index 714b1a30e7b0..4446f95ad997 100644
--- a/arch/x86/include/asm/traps.h
+++ b/arch/x86/include/asm/traps.h
@@ -44,12 +44,13 @@  void __noreturn handle_stack_overflow(const char *message,
 /*
  * Page fault error code bits:
  *
- *   bit 0 ==	 0: no page found	1: protection fault
- *   bit 1 ==	 0: read access		1: write access
- *   bit 2 ==	 0: kernel-mode access	1: user-mode access
- *   bit 3 ==				1: use of reserved bit detected
- *   bit 4 ==				1: fault was an instruction fetch
- *   bit 5 ==				1: protection keys block access
+ *   bit 0  ==	 0: no page found	1: protection fault
+ *   bit 1  ==	 0: read access		1: write access
+ *   bit 2  ==	 0: kernel-mode access	1: user-mode access
+ *   bit 3  ==				1: use of reserved bit detected
+ *   bit 4  ==				1: fault was an instruction fetch
+ *   bit 5  ==				1: protection keys block access
+ *   bit 15 ==				1: inside SGX enclave
  */
 enum x86_pf_error_code {
 	X86_PF_PROT	=		1 << 0,
@@ -58,5 +59,6 @@  enum x86_pf_error_code {
 	X86_PF_RSVD	=		1 << 3,

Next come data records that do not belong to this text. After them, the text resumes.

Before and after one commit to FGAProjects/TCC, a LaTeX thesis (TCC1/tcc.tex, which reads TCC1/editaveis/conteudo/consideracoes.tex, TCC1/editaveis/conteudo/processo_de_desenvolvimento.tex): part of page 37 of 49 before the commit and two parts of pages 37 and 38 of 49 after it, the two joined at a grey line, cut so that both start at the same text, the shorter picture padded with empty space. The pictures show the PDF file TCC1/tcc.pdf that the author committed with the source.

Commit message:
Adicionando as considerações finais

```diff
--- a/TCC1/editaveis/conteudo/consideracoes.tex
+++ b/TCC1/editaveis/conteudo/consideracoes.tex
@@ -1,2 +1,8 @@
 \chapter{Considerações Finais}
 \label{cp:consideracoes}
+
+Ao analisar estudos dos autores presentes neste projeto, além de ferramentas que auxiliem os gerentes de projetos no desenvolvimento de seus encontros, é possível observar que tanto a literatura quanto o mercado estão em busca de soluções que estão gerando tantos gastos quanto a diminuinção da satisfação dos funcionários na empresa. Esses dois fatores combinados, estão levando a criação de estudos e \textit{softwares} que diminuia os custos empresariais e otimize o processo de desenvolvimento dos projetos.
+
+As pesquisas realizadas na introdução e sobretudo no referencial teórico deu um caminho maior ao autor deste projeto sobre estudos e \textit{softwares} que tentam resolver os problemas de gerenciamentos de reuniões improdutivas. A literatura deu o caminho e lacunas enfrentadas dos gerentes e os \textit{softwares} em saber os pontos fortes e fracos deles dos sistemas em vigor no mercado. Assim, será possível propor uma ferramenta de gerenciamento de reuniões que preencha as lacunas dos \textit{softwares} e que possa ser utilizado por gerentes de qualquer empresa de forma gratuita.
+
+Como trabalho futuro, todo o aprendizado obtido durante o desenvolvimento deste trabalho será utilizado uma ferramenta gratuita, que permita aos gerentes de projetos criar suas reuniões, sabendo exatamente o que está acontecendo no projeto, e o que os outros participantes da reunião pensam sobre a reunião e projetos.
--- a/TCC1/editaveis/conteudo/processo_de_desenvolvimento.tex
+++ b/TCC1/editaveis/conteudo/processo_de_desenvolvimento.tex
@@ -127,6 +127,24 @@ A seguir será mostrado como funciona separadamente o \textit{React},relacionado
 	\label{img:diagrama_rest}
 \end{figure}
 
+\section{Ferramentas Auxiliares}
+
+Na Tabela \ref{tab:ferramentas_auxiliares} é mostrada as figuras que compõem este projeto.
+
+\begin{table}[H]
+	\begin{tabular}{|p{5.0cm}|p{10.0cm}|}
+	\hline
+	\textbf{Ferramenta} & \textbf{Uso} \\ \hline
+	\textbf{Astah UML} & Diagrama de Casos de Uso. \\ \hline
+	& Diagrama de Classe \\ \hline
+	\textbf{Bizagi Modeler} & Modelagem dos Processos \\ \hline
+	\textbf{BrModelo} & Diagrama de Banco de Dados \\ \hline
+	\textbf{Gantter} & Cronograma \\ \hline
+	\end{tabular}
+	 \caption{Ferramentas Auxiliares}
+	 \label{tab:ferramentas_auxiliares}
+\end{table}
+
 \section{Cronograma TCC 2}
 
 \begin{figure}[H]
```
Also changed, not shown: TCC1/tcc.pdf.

 	X86_PF_INSTR	=		1 << 4,
 	X86_PF_PK	=		1 << 5,
+	X86_PF_SGX	=		1 << 15,
 };
 #endif /* _ASM_X86_TRAPS_H */
diff --git a/arch/x86/mm/fault.c b/arch/x86/mm/fault.c
index 35f1498e9832..1a7cc6d3281a 100644
--- a/arch/x86/mm/fault.c
+++ b/arch/x86/mm/fault.c
@@ -1054,6 +1054,19 @@  access_error(unsigned long error_code, struct vm_area_struct *vma)
 	if (error_code & X86_PF_PK)
 		return 1;
 
+	/*
+	 * Access is blocked by the Enclave Page Cache Map (EPCM), i.e. the
+	 * access is allowed by the PTE but not the EPCM. This usually happens
+	 * when the EPCM is yanked out from under us, e.g. by hardware after a
+	 * suspend/resume cycle. In any case, software, i.e. the kernel, can't
+	 * fix the source of the fault as the EPCM can't be directly modified by
+	 * software. Handle the fault as an access error in order to signal
+	 * userspace so that userspace can rebuild their enclave(s), even though
+	 * userspace may not have actually violated access permissions.
+	 */
+	if (unlikely(error_code & X86_PF_SGX))
+		return 1;
+
 	/*
 	 * Make sure to check the VMA so that we do not perform
 	 * faults just to hit a X86_PF_PK as soon as we fill in a